Effective Professional Development
The research tells us that professional development for teachers works – if it is well designed, carefully selected and robustly implemented. For busy teachers and practitioners, it needs to be worth the investment of time and energy. That is why it is so important to look at the evidence on ‘what works’ for teacher learning.
“Supporting high quality teaching is pivotal in improving children’s outcomes. Indeed, research tells us that high quality teaching can narrow the disadvantage gap….(There is) a growing consensus that promoting effective professional development (PD) plays a crucial role in improving classroom practice and pupil outcomes, and this guidance reflects this, offering recommendations on how to improve professional development and design and select more impactful PD.”
This text introduces the Education Endowment Foundation’s (EEF) Guidance Report on Effective Professional Development: Effective Professional Development | EEF (educationendowmentfoundation.org.uk)
The report is based around 3 key Recommendations which, as with most EEF Guidance Reports are also presented as an easily accessible summary poster. EEF-Effective-PD-Recommendations-Poster.pdf (d2tic4wvo1iusb.cloudfront.net)
When designing and selecting professional development, focus on the mechanisms
“The core building blocks of a programme. They are observable, can be replicated, and could not be removed without making that PD less effective. Crucially, mechanisms are supported by evidence from research on human behaviour. They have been found, in contexts beyond teaching, to change practice.”
What are these mechanisms? They are presented in this summary graphic:
Ensure that professional development effectively builds knowledge, motivates, develops techniques, and embeds practice.
In this section each of the mechanisms is described and exemplified, demonstrating how each of the four key groups into which the mechanisms are organised are pivotal to achieving the recommendation.
Implement professional development programmes with care, taking into consideration the context and needs of the school.
This section provides guidance on how to ensure that professional development is implemented in a way that is consistent with the specific school context, including its organisation, routines and time constraints. The implementation process cycle, with its four phase of explore, prepare, deliver, sustain, is key here.

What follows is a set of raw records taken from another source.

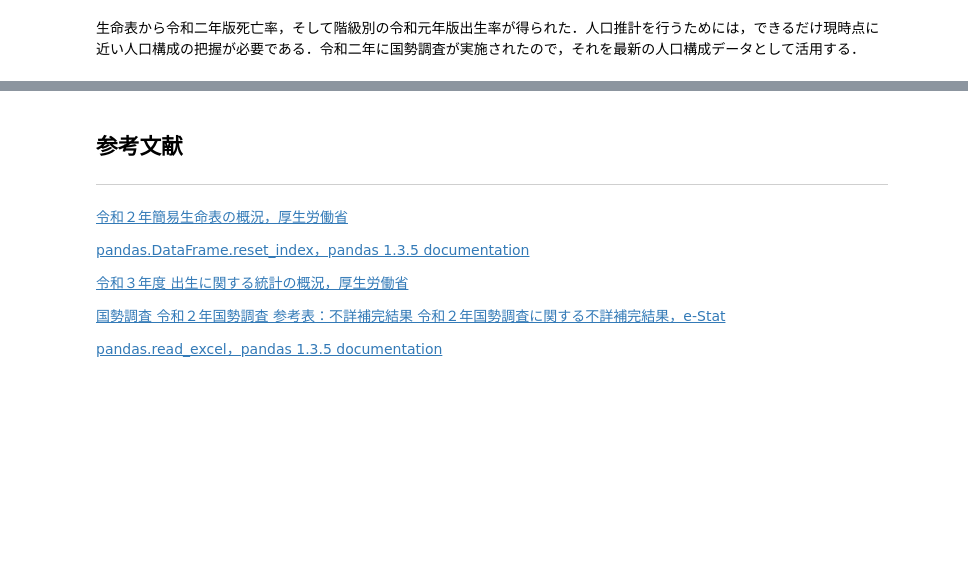
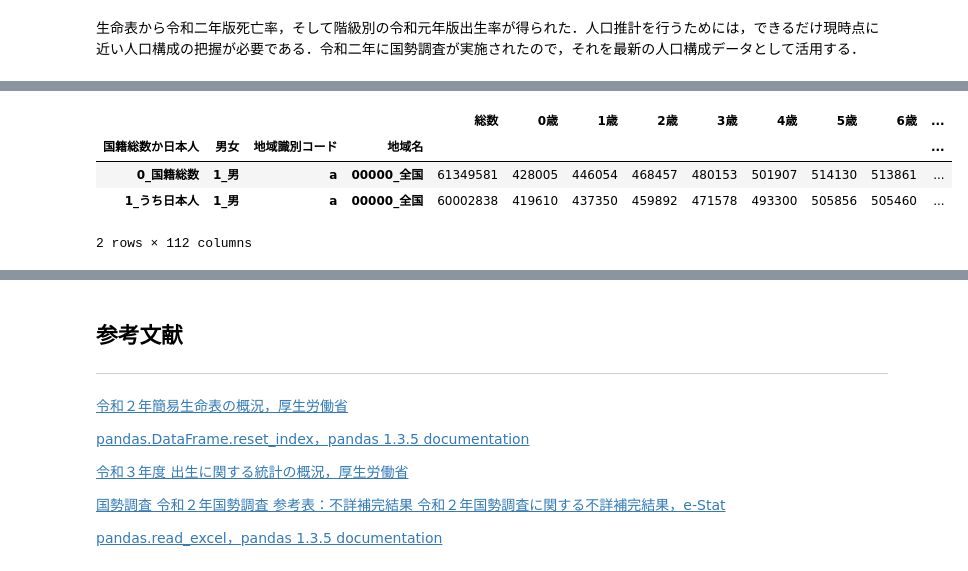
Before and after one commit to kiyoyoki/populationEstimation, a Jupyter notebook: populationEstimation.ipynb, the cells around one changed output, grey strips where cells are left out. Drawn from its saved outputs; the diff is of its cells as text; code cells hidden in the pictures; blank space fills up the shorter version.

```diff
--- a/populationEstimation.ipynb
+++ b/populationEstimation.ipynb
@@ -276,0 +288,9 @@ population
+# %%
+# 日本人男女の人口データを抜き出す
+population.loc[:,'1_男',:,'00000_全国',:]
+# %% [output]
+|  |  |  |  | 総数 | 0歳 | 1歳 | 2歳 | 3歳 | 4歳 | 5歳 | 6歳 | ... |
+| 国籍総数か日本人 | 男女 | 地域識別コード | 地域名 |  |  |  |  |  |  |  |  | ... |
+| 0_国籍総数 | 1_男 | a | 00000_全国 | 61349581 | 428005 | 446054 | 468457 | 480153 | 501907 | 514130 | 513861 | ... |
+| 1_うち日本人 | 1_男 | a | 00000_全国 | 60002838 | 419610 | 437350 | 459892 | 471578 | 493300 | 505856 | 505460 | ... |
+2 rows × 112 columns
```
Also changed, not shown: parts of 2 cells of this notebook.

This process is expanded further in the subsequent EEF publication Putting Evidence to Work – A School’s Guide to Implementation.
There are also additional tools that will support schools in planning PD around the four groups of mechanisms – or in evaluating the design of existing programmes, as well as a useful tool for reflecting on and evaluating the PD process as it is implemented.
In summary, this guidance will support schools in evaluating and selecting PD programmes that may be available to them, or in designing and implementing their own PD to maximise its impact on practice and outcomes.